“I’m going to take my time, but there are a lot of community groups that are looking for help,” Dolliver said. “I need to figure it out but I want to continue to engage in the community.”

Cynthia Beauregard, who works at Stanton Elementary School in the Family Resource Center, called Dolliver a great listener.

“She’s caring, compassionate and truly cares about the community and the families,” said Beauregard, who was named this year’s United Way Coordinator of the Year. “I admire Abby. She has a very special gift, and she has shared that gift throughout Norwich Public Schools. ‘We are all family’ is something Abby has said a few times. That’s what makes Abby such a great superintendent as she is truly passionate about her role.”

A long goodbye

In the weeks leading up to her last days, Dolliver has been inundated with messages, gifts and goodbye events.

“It’s hard. It’s emotional,” she said. “Everyone has been so kind. The things that people are doing and saying. I don’t see myself in that way. I see myself as me. You do what you do. It’s how you come across to people that you don’t always know.”

Dolliver said one community told her: “If it wasn’t for you, my daughter wouldn’t have graduated from high school.”

Various celebrations have honored Dolliver, including one at Lake of Isles when she was given a memory book and one colleague sang “Forever Young”.

“It was nice, and I didn’t let a lot of people talk,” she said, laughing. “I didn’t want a lot of yakking about me. I wanted people to visit and have fun.”

She didn’t accept a gift at that party. Instead, extra money – nearly $1,000 – was give to the NPS Education foundation.

The Community Foundation of Eastern Connecticut also is establishing the Abby I. Dolliver Family Fund, where money will go to a district program. The official description reads, in part: In honor of her June 2019 retirement as Superintendent of Norwich Public Schools and in recognition of her deep and abiding commitment to Norwich and its youth and families, the family of Abby Dolliver is creating a permanently endowed donor advised fund. ...The Fund’s primary purpose will be to support programs, services and organizations that benefit Norwich youth.”

“It came about as a few of our other Norwich fundholders and I talked about how this would be such a fitting, ‘living, breathing’ tribute to Abby as she retired,” Alison Woods, the vice president and chief development officer for the foundation, said.

Mayor Peter Nystrom has said the city owes Dolliver a huge thank you for all she has done for the school system and community, and Board of Education Chairwoman Yvette Jacaruso said she’ll miss a lot about Dolliver.

“Her honesty, fairness and kindness towards all people,” Jacaruso said. “Her love of the NPS students and the work they accomplish academically and socially. She looks at all sides of any issue before making a decision. She only wants the best performance from administrators, teachers and students. She listens to parental concerns and together they try to come up with a solution. ... We are going to miss her.”

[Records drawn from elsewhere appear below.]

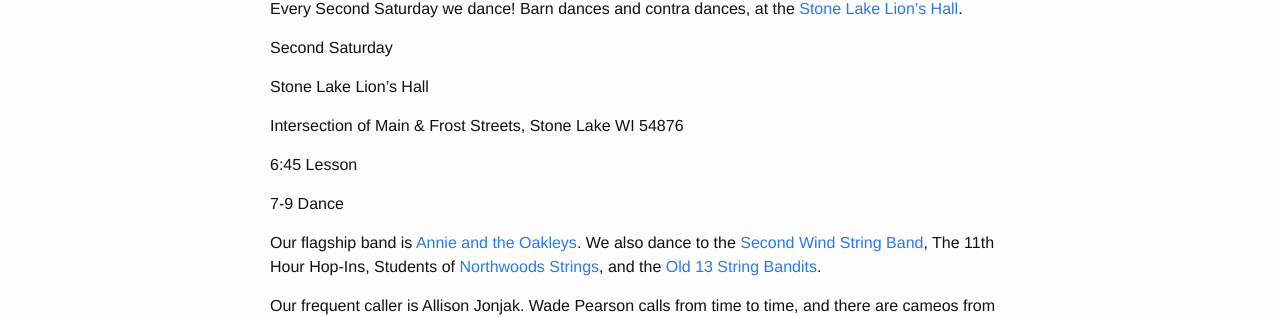
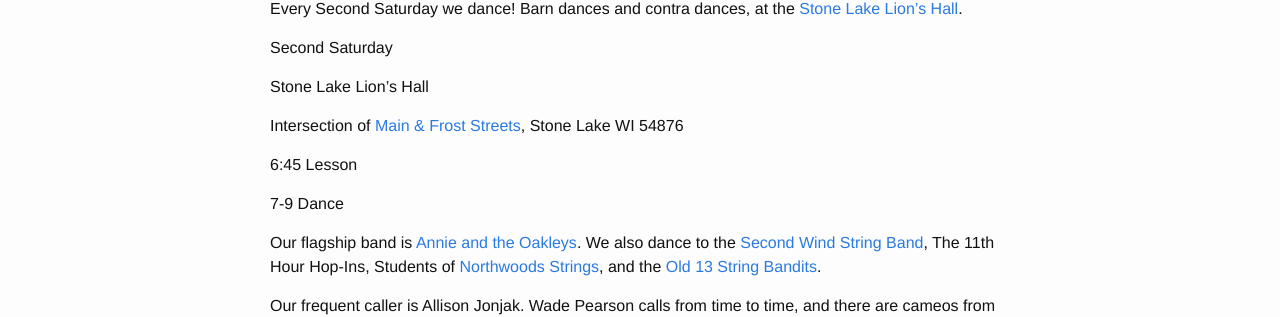
Before and after one commit to cranhandler/cranhandler.github.io, a Jekyll site: the page built from StoneLakeDance.md, in a window 1280 px wide. Shown: the part 279-596 px from the top of the page. Built offline with Jekyll 4.4.1, drawn with Linux system fonts in a browser that asks for light colours.

```diff
--- a/StoneLakeDance.md
+++ b/StoneLakeDance.md
@@ -10,7 +10,7 @@ Second Saturday
 
 Stone Lake Lion's Hall
 
-Intersection of Main & Frost Streets, Stone Lake WI 54876
+Intersection of [Main & Frost Streets][], Stone Lake WI 54876
 
 6:45 Lesson
 
```
Also changed, not shown: other parts of StoneLakeDance.md (+1 -0 lines).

And Dolliver will miss it all, too.

“We didn’t always have easy circumstances,” Dolliver said. “Our staff is phenomenal. You have to give them a lot of credit. This is kind of like my identity. That’s the part I have to get used to. Who will I be now?

“I cared about people. I cared about the kids. I cared about the families. That’s what I hope people will remember. Together, as a team, we made a difference.”